Dark and riveting, Carthage is a powerful addition to the Joyce Carol Oates canon, one that explores the human capacity for violence, love, and forgiveness, and asks if it's ever truly possible to come home again.
A New York Times Notable Book
"It's the novel closest to my heart…. I'm deeply moved that Oprah Winfrey has selected this novel for Oprah's Book Club, a family novel presented to Oprah's vast American family."—Joyce Carol Oates
Moving away from the dark tone of her more recent masterpieces, Joyce Carol Oates turns the tale of a family struggling to cope with its fall from grace into a deeply moving and unforgettable account of the vigor of hope and the power of love to prevail over suffering.The Mulvaneys of High Point Farm in Mt. Ephraim, New York, are a large and fortunate clan, blessed with good looks, abundant charisma, and boundless promise. But over the twenty-five year span of this ambitious novel, the Mulvaneys will slide, almost imperceptibly at first, from the pinnacle of happiness, transformed by the vagaries of fate into a scattered collection of lost and lonely souls.It is the youngest son, Judd, now an adult, who attempts to piece together the fragments of the Mulvaneys' former glory, seeking to uncover and understand the secret violation that occasioned the family's tragic downfall. Each of the Mulvaneys endures some form of exile- physical or spiritual - but in the end they find a way to bridge the chasms that have opened up among them, reuniting in the spirit of love and healing.Profoundly cathartic, Oates' acclaimed novel unfolds as if, in the darkness of the human spirit, she has come upon a source of light at its core. Rarely has a writer made such a startling and inspiring statement about the value of hope and compassion.
From the Trade Paperback edition.
When a fourteen-year-old girl is the alleged victim of a terrible act of racial violence, the incident shocks and galvanizes her community, exacerbating the racial tension that has been simmering in this New Jersey town for decades. In this magisterial work of fiction, Joyce Carol Oates explores the uneasy fault lines in a racially troubled society. In such a tense, charged atmosphere, Oates reveals that there must always be a sacrifice—of innocence, truth, trust, and, ultimately, of lives. Unfolding in a succession of multiracial voices, in a community transfixed by this alleged crime and the spectacle unfolding around it, this profound novel exposes what—and who—the “sacrifice” actually is, and what consequences these kind of events hold for us all.
Working at the height of her powers, Oates offers a sympathetic portrait of the young girl and her mother, and challenges our expectations and beliefs about our society, our biases, and ourselves. As the chorus of its voices—from the police to the media to the victim and her family—reaches a crescendo, The Sacrifice offers a shocking new understanding of power and oppression, innocence and guilt, truth and sensationalism, justice and retribution.

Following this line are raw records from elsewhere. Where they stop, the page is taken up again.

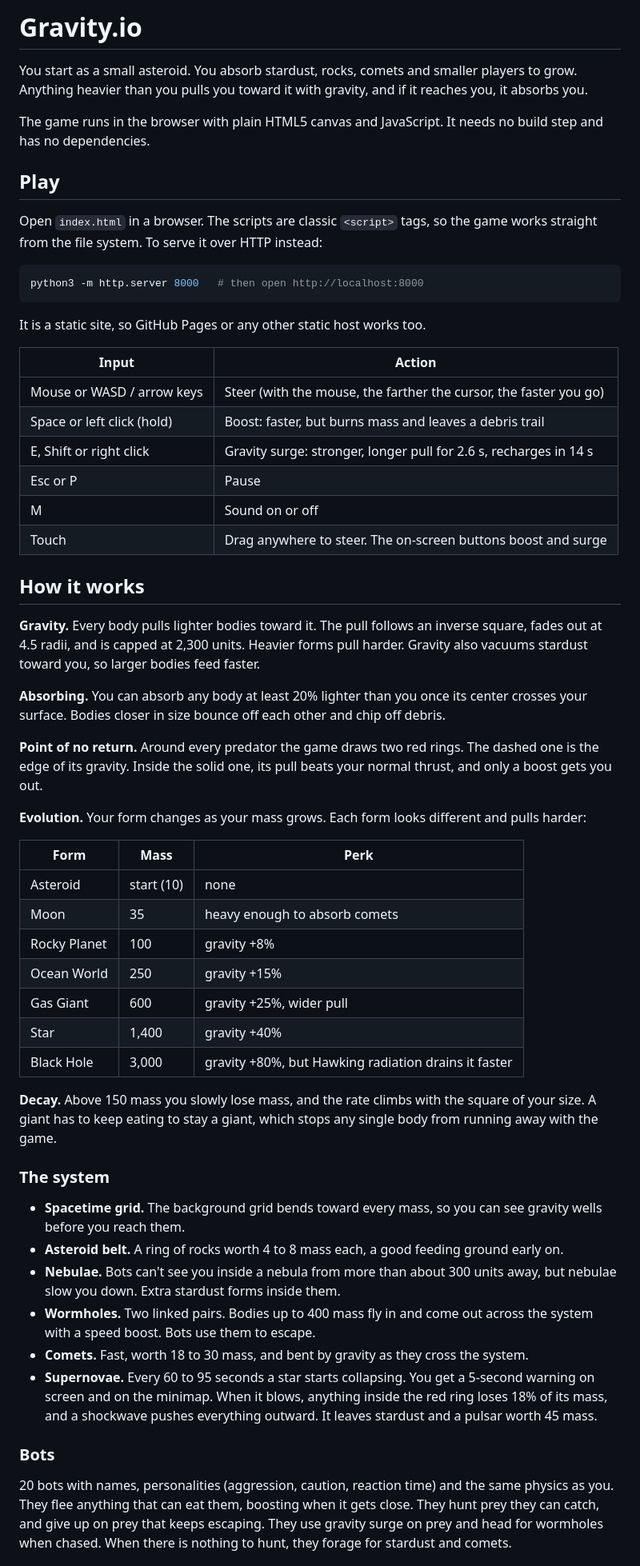
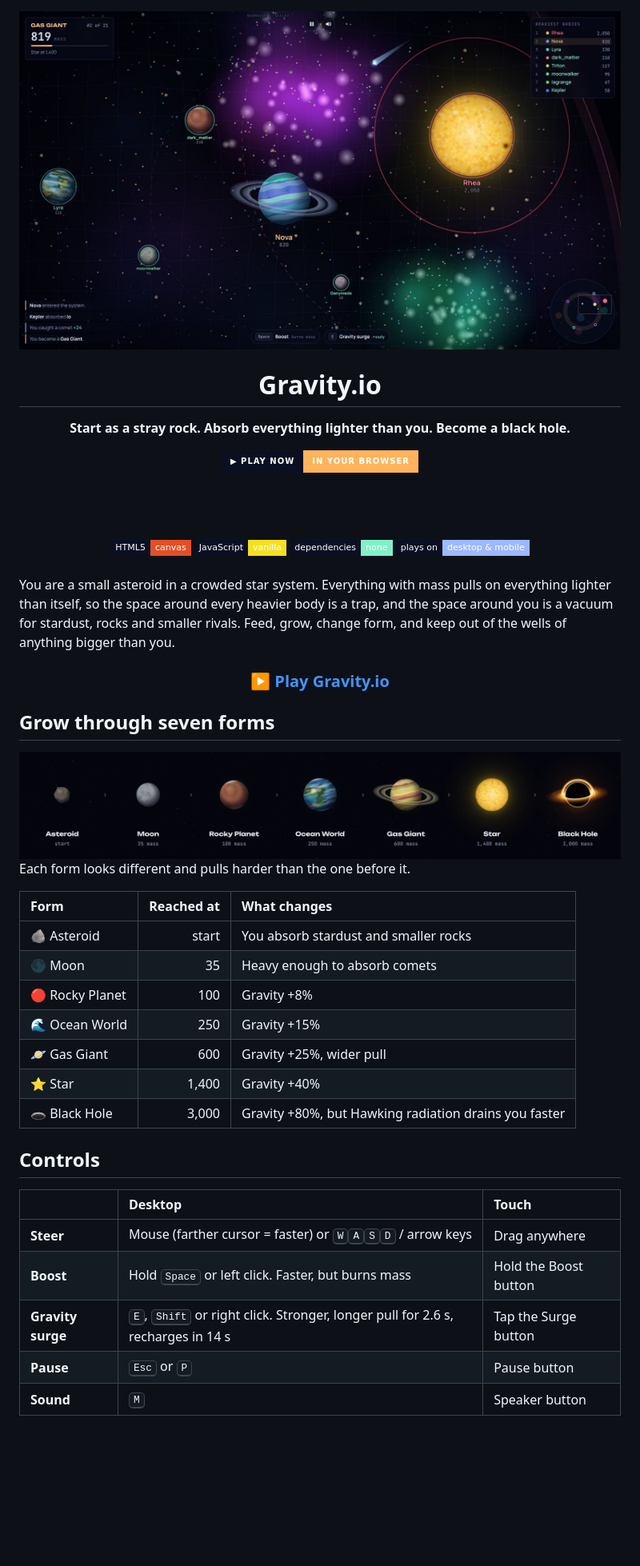
Before and after one commit to GorzaWebA/Gravity.io, a Markdown page: README.md, the part around one of its changes. Shown at 80% size. Rendered like a GitHub page; pictures changed too: assets/forms.png (added), assets/hero.jpg (added); badges without logos; blank space fills up the shorter version.

````diff
--- a/README.md
+++ b/README.md
@@ -1,60 +1,55 @@
-# Gravity.io
+<div align="center">
 
-You start as a small asteroid. You absorb stardust, rocks, comets and smaller players to grow. Anything heavier than you pulls you toward it with gravity, and if it reaches you, it absorbs you.
+<a href="https://gorzaweba.github.io/Gravity.io/"><img src="assets/hero.jpg" alt="Gravity.io gameplay: a ringed gas giant drifts past a nebula while a heavier star closes in" width="100%"></a>
 
-The game runs in the browser with plain HTML5 canvas and JavaScript. It needs no build step and has no dependencies.
+<h1>Gravity.io</h1>
 
-## Play
+<p><b>Start as a stray rock. Absorb everything lighter than you. Become a black hole.</b></p>
 
-Open `index.html` in a browser. The scripts are classic `<script>` tags, so the game works straight from the file system. To serve it over HTTP instead:
+<a href="https://gorzaweba.github.io/Gravity.io/"><img src="https://img.shields.io/badge/%E2%96%B6%20Play%20now-in%20your%20browser-ffb35c?style=for-the-badge&labelColor=0b0f22" alt="Play now in your browser"></a>
 
-```sh
-python3 -m http.server 8000   # then open http://localhost:8000
-```
+<br><br>
 
-It is a static site, so GitHub Pages or any other static host works too.
+<img src="https://img.shields.io/badge/HTML5-canvas-e34f26?style=flat-square&labelColor=0b0f22&logo=html5&logoColor=white" alt="HTML5 canvas">
+<img src="https://img.shields.io/badge/JavaScript-vanilla-f7df1e?style=flat-square&labelColor=0b0f22&logo=javascript&logoColor=f7df1e" alt="Vanilla JavaScript">
+<img src="https://img.shields.io/badge/dependencies-none-80f0c8?style=flat-square&labelColor=0b0f22" alt="No dependencies">
+<img src="https://img.shields.io/badge/plays%20on-desktop%20%26%20mobile-9cb8ff?style=flat-square&labelColor=0b0f22" alt="Plays on desktop and mobile">
 
-| Input | Action |
-| --- | --- |
-| Mouse or WASD / arrow keys | Steer (with the mouse, the farther the cursor, the faster you go) |
-| Space or left click (hold) | Boost: faster, but burns mass and leaves a debris trail |
-| E, Shift or right click | Gravity surge: stronger, longer pull for 2.6 s, recharges in 14 s |
-| Esc or P | Pause |
-| M | Sound on or off |
-| Touch | Drag anywhere to steer. The on-screen buttons boost and surge |
+</div>
 
-## How it works
+<br>
 
-**Gravity.** Every body pulls lighter bodies toward it. The pull follows an inverse square, fades out at 4.5 radii, and is capped at 2,300 units. Heavier forms pull harder. Gravity also vacuums stardust toward you, so larger bodies feed faster.
+You are a small asteroid in a crowded star system. Everything with mass pulls on everything lighter than itself, so the space around every heavier body is a trap, and the space around you is a vacuum for stardust, rocks and smaller rivals. Feed, grow, change form, and keep out of the wells of anything bigger than you.
 
-**Absorbing.** You can absorb any body at least 20% lighter than you once its center crosses your surface. Bodies closer in size bounce off each other and chip off debris.
+<div align="center">
 
-**Point of no return.** Around every predator the game draws two red rings. The dashed one is the edge of its gravity. Inside the solid one, its pull beats your normal thrust, and only a boost gets you out.
+### [▶ Play Gravity.io](https://gorzaweba.github.io/Gravity.io/)
 
-**Evolution.** Your form changes as your mass grows. Each form looks different and pulls harder:
+</div>
 
-| Form | Mass | Perk |
-| --- | --- | --- |
-| Asteroid | start (10) | none |
-| Moon | 35 | heavy enough to absorb comets |
-| Rocky Planet | 100 | gravity +8% |
-| Ocean World | 250 | gravity +15% |
-| Gas Giant | 600 | gravity +25%, wider pull |
-| Star | 1,400 | gravity +40% |
-| Black Hole | 3,000 | gravity +80%, but Hawking radiation drains it faster |
+## Grow through seven forms
 
-**Decay.** Above 150 mass you slowly lose mass, and the rate climbs with the square of your size. A giant has to keep eating to stay a giant, which stops any single body from running away with the game.
+<img src="assets/forms.png" alt="The seven forms: Asteroid, Moon, Rocky Planet, Ocean World, Gas Giant, Star, Black Hole" width="100%">
 
-### The system
+Each form looks different and pulls harder than the one before it.
 
-- **Spacetime grid.** The background grid bends toward every mass, so you can see gravity wells before you reach them.
-- **Asteroid belt.** A ring of rocks worth 4 to 8 mass each, a good feeding ground early on.
-- **Nebulae.** Bots can't see you inside a nebula from more than about 300 units away, but nebulae slow you down. Extra stardust forms inside them.
-- **Wormholes.** Two linked pairs. Bodies up to 400 mass fly in and come out across the system with a speed boost. Bots use them to escape.
-- **Comets.** Fast, worth 18 to 30 mass, and bent by gravity as they cross the system.
-- **Supernovae.** Every 60 to 95 seconds a star starts collapsing. You get a 5-second warning on screen and on the minimap. When it blows, anything inside the red ring loses 18% of its mass, and a shockwave pushes everything outward. It leaves stardust and a pulsar worth 45 mass.
+| Form | Reached at | What changes |
+| :--- | ---: | :--- |
+| 🪨 Asteroid | start | You absorb stardust and smaller rocks |
+| 🌑 Moon | 35 | Heavy enough to absorb comets |
+| 🔴 Rocky Planet | 100 | Gravity +8% |
+| 🌊 Ocean World | 250 | Gravity +15% |
+| 🪐 Gas Giant | 600 | Gravity +25%, wider pull |
+| ⭐ Star | 1,400 | Gravity +40% |
+| 🕳️ Black Hole | 3,000 | Gravity +80%, but Hawking radiation drains you faster |
 
-### Bots
+## Controls
 
-20 bots with names, personalities (aggression, caution, reaction time) and the same physics as you. They flee anything that can eat them, boosting when it gets close. They hunt prey they can catch, and give up on prey that keeps escaping. They use gravity surge on prey and head for wormholes when chased. When there is nothing to hunt, they forage for stardust and comets.
+| | Desktop | Touch |
+| :--- | :--- | :--- |
+| **Steer** | Mouse (farther cursor = faster) or <kbd>W</kbd><kbd>A</kbd><kbd>S</kbd><kbd>D</kbd> / arrow keys | Drag anywhere |
+| **Boost** | Hold <kbd>Space</kbd> or left click. Faster, but burns mass | Hold the Boost button |
+| **Gravity surge** | <kbd>E</kbd>, <kbd>Shift</kbd> or right click. Stronger, longer pull for 2.6 s, recharges in 14 s | Tap the Surge button |
+| **Pause** | <kbd>Esc</kbd> or <kbd>P</kbd> | Pause button |
+| **Sound** | <kbd>M</kbd> | Speaker button |
 
````
Also changed, not shown: other parts of README.md (+70 -5 lines), assets/danger.jpg (added), assets/menu.jpg (added), assets/social.jpg (added), assets/supernova.jpg (added), 4 other files.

A chilling exploration of complex social, political, and moral themes—the enduring trauma of the past, modern racial and class tensions, the power of secrets, and the primal decisions we all make to protect those we love—The Sacrifice is a major work of fiction from one of our most revered literary masters.
--New York Times Book Review
"These are stories that resonate with authenticity and verve and pain and truth. Any collection edited by the National Book Award-winning author Oates (them; Blonde, Rape: A Love Story) deserves attention, but the contributors are deft and confident, and great writers without her imprimatur....Authentic, powerful, visceral, moving, great writing."
--Library Journal, Starred review
"A remarkable anthology of stories written by inmates of correctional institutions across America...Most importantly, this landmark volume amplifies the voices of the incarcerated."
--Publishers Weekly, Starred review
One of BookRiot's Must-Read Books from Indie Presses for 2014
"I gobbled it up. The voice in each piece is authentic...A fascinating read."
"A strong compilation of prison literature, varied, well-written and not always what might be expected."
--Reviewing the Evidence
"No matter what side of the bars you live on, Prison Noir is worth doing time with."
--Killeen Daily Herald
"Readers will soak up every line...There is no doubt that readers from all walks of life, especially those less knowledgeable about life in prison, will appreciate Prison Noir."
"This is a collection of stories that you will want to take your time with, savor, and probably reread a few times."
--Jenn's Review Blog
"There is an intensity and melancholy that shines through these fifteen short stories, all written by prison inmates incarcerated throughout the US, and edited by the inestimable Joyce Carol Oates."
--A Lit Chick
"Affecting, powerfully written and arresting literature. Well worth seeking out."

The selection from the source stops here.